SOURCE MATERIAL —
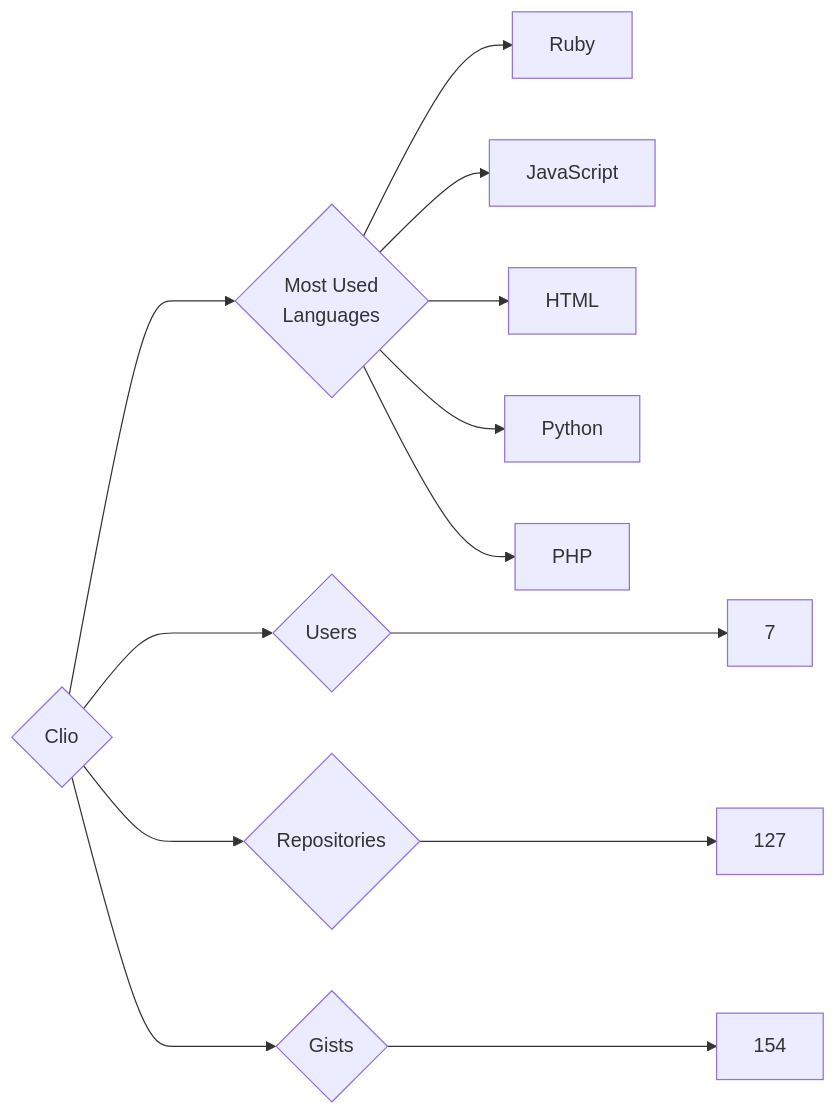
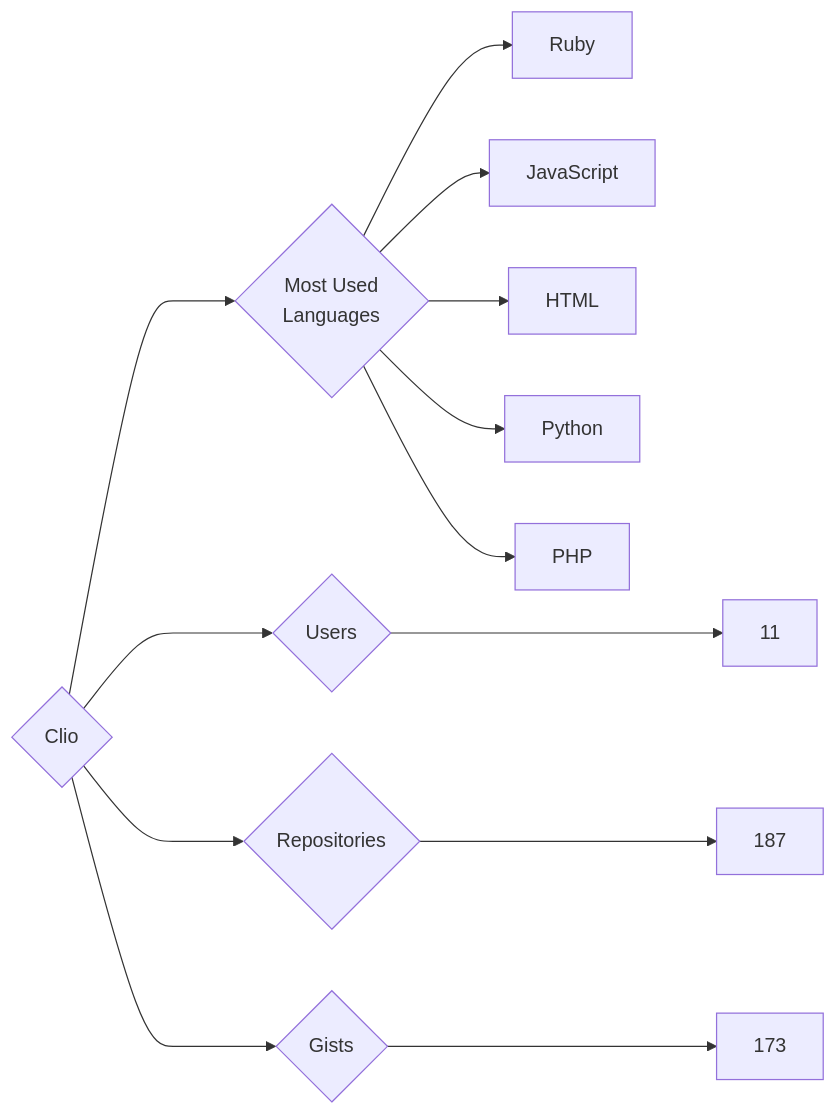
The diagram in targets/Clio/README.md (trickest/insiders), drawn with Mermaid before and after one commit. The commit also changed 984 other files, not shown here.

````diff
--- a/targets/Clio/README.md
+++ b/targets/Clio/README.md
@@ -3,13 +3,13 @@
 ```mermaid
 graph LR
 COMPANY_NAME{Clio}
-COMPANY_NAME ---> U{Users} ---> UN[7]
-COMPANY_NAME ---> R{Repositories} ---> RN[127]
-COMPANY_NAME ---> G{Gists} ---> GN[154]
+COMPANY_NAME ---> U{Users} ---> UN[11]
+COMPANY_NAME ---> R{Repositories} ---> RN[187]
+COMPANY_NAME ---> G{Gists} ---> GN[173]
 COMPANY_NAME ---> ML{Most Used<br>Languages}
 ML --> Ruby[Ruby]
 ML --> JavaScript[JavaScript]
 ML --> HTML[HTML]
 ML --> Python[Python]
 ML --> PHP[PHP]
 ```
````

==

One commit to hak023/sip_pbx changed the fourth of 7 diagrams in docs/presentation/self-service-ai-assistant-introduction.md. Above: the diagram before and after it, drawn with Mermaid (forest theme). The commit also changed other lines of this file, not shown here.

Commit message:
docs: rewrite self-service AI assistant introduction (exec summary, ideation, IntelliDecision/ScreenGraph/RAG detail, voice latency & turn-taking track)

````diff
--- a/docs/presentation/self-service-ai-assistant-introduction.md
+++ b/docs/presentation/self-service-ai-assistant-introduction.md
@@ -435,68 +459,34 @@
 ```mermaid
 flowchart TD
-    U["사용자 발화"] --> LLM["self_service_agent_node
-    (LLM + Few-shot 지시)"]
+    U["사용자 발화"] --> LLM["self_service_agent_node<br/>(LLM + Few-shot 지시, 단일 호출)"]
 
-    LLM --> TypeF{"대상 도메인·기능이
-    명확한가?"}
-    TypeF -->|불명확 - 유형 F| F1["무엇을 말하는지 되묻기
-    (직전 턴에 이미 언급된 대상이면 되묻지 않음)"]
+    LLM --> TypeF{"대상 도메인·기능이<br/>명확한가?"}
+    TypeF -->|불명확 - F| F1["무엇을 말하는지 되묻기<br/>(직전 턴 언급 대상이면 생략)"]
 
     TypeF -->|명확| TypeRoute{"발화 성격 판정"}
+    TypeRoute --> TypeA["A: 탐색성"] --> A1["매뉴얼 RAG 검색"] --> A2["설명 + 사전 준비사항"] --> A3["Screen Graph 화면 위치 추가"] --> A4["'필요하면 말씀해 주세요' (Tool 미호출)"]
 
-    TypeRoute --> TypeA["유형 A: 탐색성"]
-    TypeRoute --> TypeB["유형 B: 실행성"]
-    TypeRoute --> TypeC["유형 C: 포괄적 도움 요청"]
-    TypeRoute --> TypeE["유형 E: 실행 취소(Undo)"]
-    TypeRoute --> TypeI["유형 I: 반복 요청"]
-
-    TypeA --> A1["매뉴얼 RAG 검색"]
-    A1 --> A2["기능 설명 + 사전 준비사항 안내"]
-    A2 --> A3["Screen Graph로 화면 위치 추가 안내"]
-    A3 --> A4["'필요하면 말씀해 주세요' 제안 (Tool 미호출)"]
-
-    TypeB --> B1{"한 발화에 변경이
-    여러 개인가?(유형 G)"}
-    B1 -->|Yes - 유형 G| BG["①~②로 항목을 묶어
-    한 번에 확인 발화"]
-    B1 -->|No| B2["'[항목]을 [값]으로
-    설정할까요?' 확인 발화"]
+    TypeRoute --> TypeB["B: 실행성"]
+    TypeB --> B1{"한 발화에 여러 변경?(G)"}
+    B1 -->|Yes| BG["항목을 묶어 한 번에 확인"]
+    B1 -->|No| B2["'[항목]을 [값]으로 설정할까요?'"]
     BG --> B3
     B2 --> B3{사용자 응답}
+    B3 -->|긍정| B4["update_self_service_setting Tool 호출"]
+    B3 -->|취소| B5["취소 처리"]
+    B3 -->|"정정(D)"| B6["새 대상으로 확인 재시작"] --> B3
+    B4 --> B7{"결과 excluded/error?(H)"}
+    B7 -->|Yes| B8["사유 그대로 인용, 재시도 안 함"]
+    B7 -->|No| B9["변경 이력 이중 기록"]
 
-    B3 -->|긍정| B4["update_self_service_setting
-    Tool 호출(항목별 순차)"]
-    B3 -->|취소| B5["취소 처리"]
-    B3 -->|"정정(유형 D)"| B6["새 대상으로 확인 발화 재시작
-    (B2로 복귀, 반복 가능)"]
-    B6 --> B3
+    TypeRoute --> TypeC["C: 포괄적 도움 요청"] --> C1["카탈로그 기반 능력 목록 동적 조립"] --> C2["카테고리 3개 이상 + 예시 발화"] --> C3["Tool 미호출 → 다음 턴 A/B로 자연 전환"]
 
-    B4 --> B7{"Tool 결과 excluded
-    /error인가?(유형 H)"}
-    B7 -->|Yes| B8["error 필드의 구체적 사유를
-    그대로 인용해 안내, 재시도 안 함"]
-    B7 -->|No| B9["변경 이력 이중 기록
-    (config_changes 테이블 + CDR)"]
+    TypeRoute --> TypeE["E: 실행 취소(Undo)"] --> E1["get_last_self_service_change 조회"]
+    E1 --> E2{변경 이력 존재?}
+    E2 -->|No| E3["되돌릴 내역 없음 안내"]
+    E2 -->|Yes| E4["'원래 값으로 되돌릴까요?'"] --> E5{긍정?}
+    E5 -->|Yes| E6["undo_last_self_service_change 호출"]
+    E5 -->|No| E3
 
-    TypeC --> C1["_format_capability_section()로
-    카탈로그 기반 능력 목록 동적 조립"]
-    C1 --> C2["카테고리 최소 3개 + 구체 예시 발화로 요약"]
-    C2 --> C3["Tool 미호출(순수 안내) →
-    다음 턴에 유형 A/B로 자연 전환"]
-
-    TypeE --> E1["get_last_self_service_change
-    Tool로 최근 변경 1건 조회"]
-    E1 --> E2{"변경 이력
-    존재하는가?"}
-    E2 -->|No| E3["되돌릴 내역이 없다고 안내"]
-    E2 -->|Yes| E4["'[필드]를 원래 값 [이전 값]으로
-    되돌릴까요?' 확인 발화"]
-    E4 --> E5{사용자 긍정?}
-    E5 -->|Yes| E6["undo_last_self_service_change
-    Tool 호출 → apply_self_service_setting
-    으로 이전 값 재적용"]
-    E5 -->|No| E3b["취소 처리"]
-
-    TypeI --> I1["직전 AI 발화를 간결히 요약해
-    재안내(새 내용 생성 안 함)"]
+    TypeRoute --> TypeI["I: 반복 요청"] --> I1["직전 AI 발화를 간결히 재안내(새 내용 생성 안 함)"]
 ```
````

ASSIGNED TASK — Scan the material above. Copy each line that holds the word "Clio".

PROBLEM SOLUTION —
The diagram in targets/Clio/README.md (trickest/insiders), drawn with Mermaid before and after one commit. The commit also changed 984 other files, not shown here.
--- a/targets/Clio/README.md
+++ b/targets/Clio/README.md
 COMPANY_NAME{Clio}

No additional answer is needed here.